We have devoted this issue of Reformed Review to the spirituality of late adolescents and young adults. The idea for this theme was conceived in the college classroom. Last year, those we know who teach religion and theology courses to undergraduates shared with us their observations about how their students existentially relate to the subjects taught in these courses. They reported that students tend to reduce the specific truth claims of Christianity (or any other religion) to so many variations on a common theme. Indeed, it is not even enough to say that for these students truth claims are “relative;” rather, they are substitutable. One can pick and choose from any of them on offer. The assumption is that none of them communicate anything definite about God, human nature, life after death, etc. More than once has a professor we know heard a student comment: “all religions are more or less saying the same thing.”

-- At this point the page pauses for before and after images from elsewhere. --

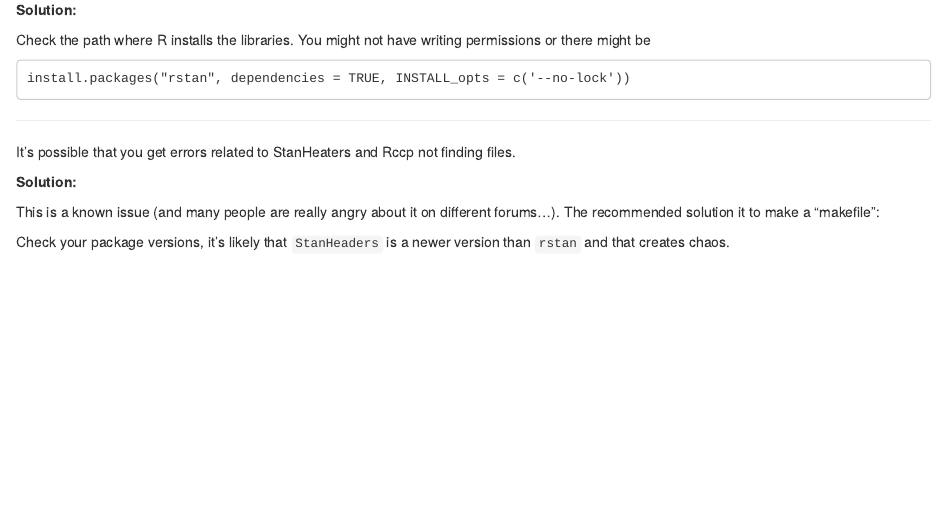
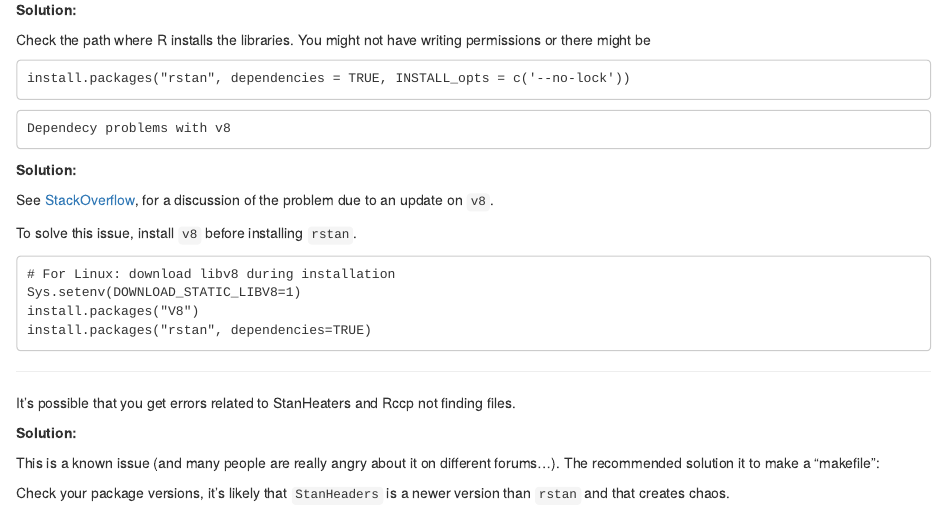
Before and after one commit to matiasandina/wholebrain_install, an R Markdown document (index.Rmd): the page in a window 1100 px wide, from 8280 px down. Rendered offline with R 4.5, knitr and Pandoc, with nearby package versions.

Commit message:
update index.Rmd to account for v8 problem

````diff
--- a/index.Rmd
+++ b/index.Rmd
@@ -275,6 +275,23 @@ install.packages("rstan", dependencies = TRUE)
 Check the path where R installs the libraries. You might not have writing permissions or there might be
 ```
 install.packages("rstan", dependencies = TRUE, INSTALL_opts = c('--no-lock'))
+```
+
+```
+Dependecy problems with v8
+```
+
+**Solution:**
+
+See [StackOverflow](https://stackoverflow.com/questions/62910664/installing-v8-required-by-rstan-on-gentoo), for a discussion of the problem due to an update on `v8`.
+
+To solve this issue, install `v8` before installing `rstan`.
+
+```
+# For Linux: download libv8 during installation
+Sys.setenv(DOWNLOAD_STATIC_LIBV8=1)
+install.packages("V8")
+install.packages("rstan", dependencies=TRUE)
 ```
 
 ***
````
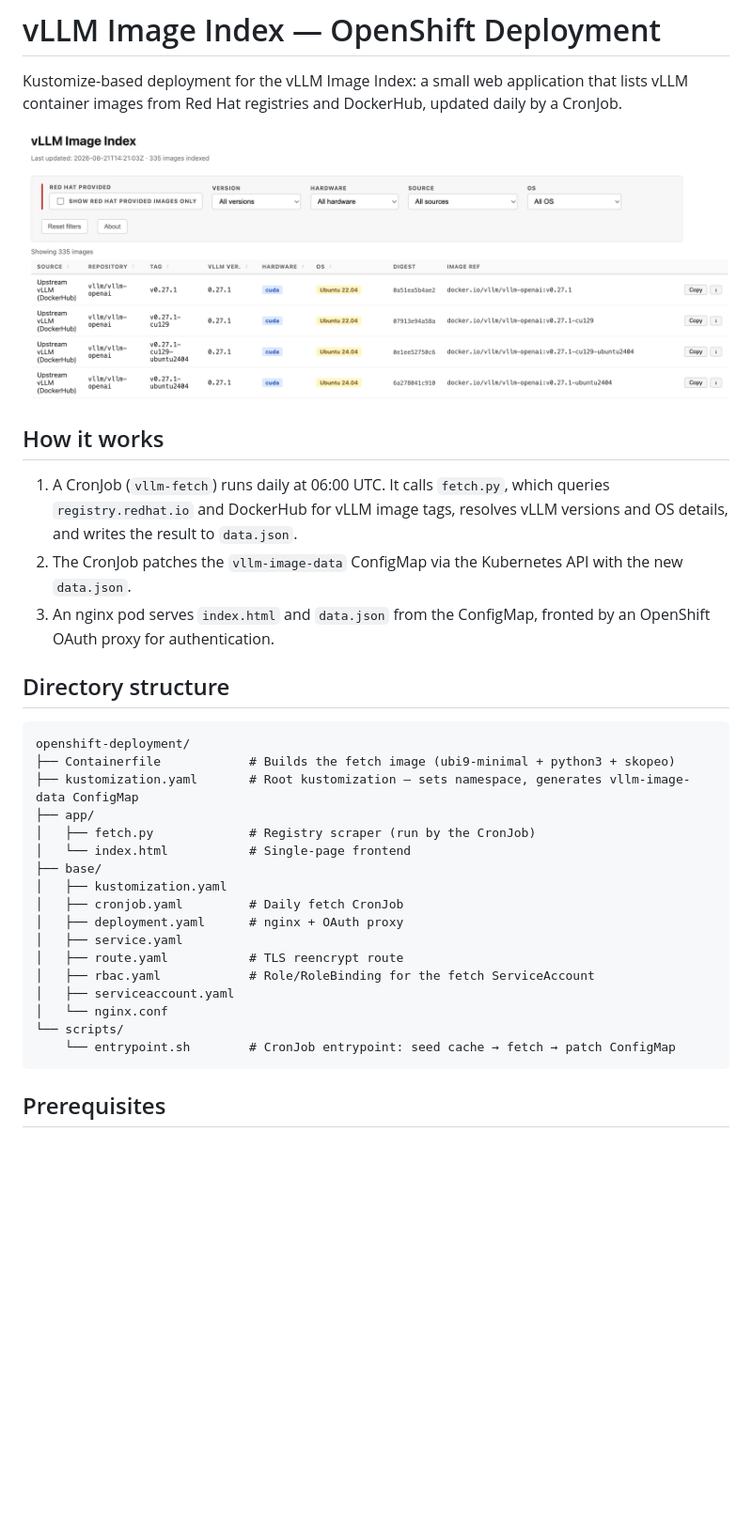
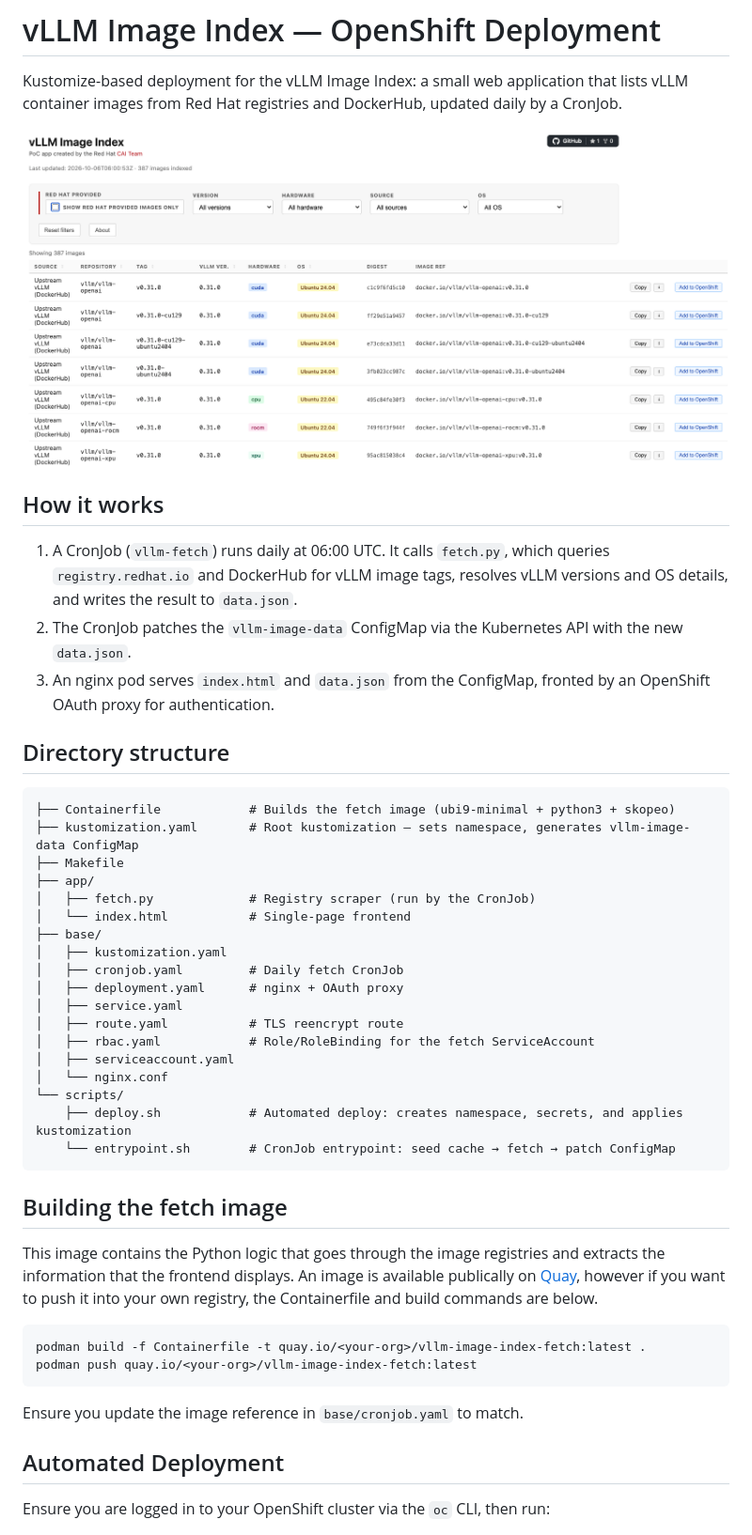
Before and after one commit to rh-aiservices-bu/vllm-image-index, a Markdown page: README.md, the part around the change printed below. Shown: that part at 94% size. Drawn GitHub-style; pictures changed too: img/UI.png; blank space fills up the shorter version.

Commit message:
Update README.md + deployment script

````diff
--- a/README.md
+++ b/README.md
@@ -13,9 +13,9 @@ Kustomize-based deployment for the vLLM Image Index: a small web application tha
 ## Directory structure
 
 ```
-openshift-deployment/
 ├── Containerfile            # Builds the fetch image (ubi9-minimal + python3 + skopeo)
 ├── kustomization.yaml       # Root kustomization — sets namespace, generates vllm-image-data ConfigMap
+├── Makefile
 ├── app/
 │   ├── fetch.py             # Registry scraper (run by the CronJob)
 │   └── index.html           # Single-page frontend
@@ -29,7 +29,22 @@ openshift-deployment/
 │   ├── serviceaccount.yaml
 │   └── nginx.conf
 └── scripts/
+    ├── deploy.sh            # Automated deploy: creates namespace, secrets, and applies kustomization
     └── entrypoint.sh        # CronJob entrypoint: seed cache → fetch → patch ConfigMap
 ```
 
-## Prerequisites
+## Building the fetch image
+
+This image contains the Python logic that goes through the image registries and extracts the information that the frontend displays. An image is available publically on [Quay](https://quay.io/repository/rh-aiservices-bu/vllm-image-index), however if you want to push it into your own registry, the Containerfile and build commands are below.
+
+```bash
+podman build -f Containerfile -t quay.io/<your-org>/vllm-image-index-fetch:latest .
+podman push quay.io/<your-org>/vllm-image-index-fetch:latest
+```
+
+Ensure you update the image reference in `base/cronjob.yaml` to match.
+
+## Automated Deployment
+
+Ensure you are logged in to your OpenShift cluster via the `oc` CLI, then run:
+
````
Also changed, not shown: other parts of README.md (+58 -17 lines), 2 other files.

What explains this perspective toward spirituality that young people have increasingly adopted in recent years? How has it influenced how they frame their moral and spiritual lives, or how they arrive at their belief and value commitments? How can the churches responsibly and intelligently enter into the contemporary cultural milieu that shapes—or distorts—how young people perceive the message of the grace and truth that come through Jesus Christ? How can the churches create ministries that support and guide young people in their search for vital resources by which to develop a healthy and integrated self with purpose and direction?
These are fundamental questions that our contributors see as urgent in our time. And we think our readers will agree that in very few places is one likely to find these questions formulated as precisely and as cogently as they are in Michael D. Langford’s essay on contemporary adolescence in the West. Carefully researched, Langford’s essay is comprehensive in scope. He masterfully integrates insights from a wide range of disciplines, including developmental psychology, modern history, philosophy and theology to provide a “theological diagnosis” of the current issues that adolescents have to negotiate in order to achieve proper “identity formation.” Langford demonstrates that this developmental task is complicated in a world that is undergoing change so rapidly that it is hard to adapt. Due to the social and cultural disruptions resulting from globalization and the technological advances that have driven it, many adolescents find themselves in conditions of “isolation,” “cultural groundlessness” and “relativism.” Langford outlines theological responses to each of these conditions, confident that the churches can help adolescents understand the “need for community” in a world of solitary individuals, the “need for theological analysis” in a world of a plurality of beliefs and values, and the “need for truth and humility” in a world characterized by relativism.
It is no accident that we offer Langford’s essay first. We see in it a strong theoretical foundation on which practitioners can build their own youth ministries. To this end, we are pleased to present two contributions from a practitioner who has been involved in building youth ministries for more than 25 years. Because of this long experience, Duane Smith is exceptionally qualified to instruct the churches on what they need to do to form and sustain effective youth ministries in which to make disciples of Christ.
In his first article, Smith discusses the “The Exemplary Youth Ministry Project” carried out under the auspices of the Lily Foundation. That study identified 44 “faith assets” that constitute a set of criteria by which to measure the health of a church’s youth ministry. These assets are organized into eight groupings, which Smith helpfully lays out. He concludes with the observation that while the assets are generally valid, individual churches must adapt them to their own particular contexts to ensure their applicability.
It is to one of these churches that Smith turns in his second article. Smith has done extensive consulting work with congregations in the Reformed Church in America (RCA), especially in the Great Lakes region. He has seen youth ministries succeed as well as fail in these congregations. His concern is that if churches perpetuate “business as usual” approaches, the RCA will see more failure than success in the area of youth ministry. There are signs of hope, however. Smith notes that several congregations are making the investments in the kind of personnel and resources and strategic planning necessary for creating and sustaining vibrant youth ministries. In this connection, Smith provides practical recommendations. Smith concludes the second of his two articles by pointing out that the ministry to youth concerns the entire church. Not only should every member of the church be willing to contribute something to the “spiritual nurture” of the youth, but also to value the gifts that youth can contribute to the whole church. In too many churches, youth are ignored or isolated, consigned to their own space. Smith warns that if the churches don’t recognize and embrace their youth today, preferring to relegate them to the church of tomorrow, they won’t be here tomorrow.
We hope that the churches will take seriously what both our authors say in the pages to follow.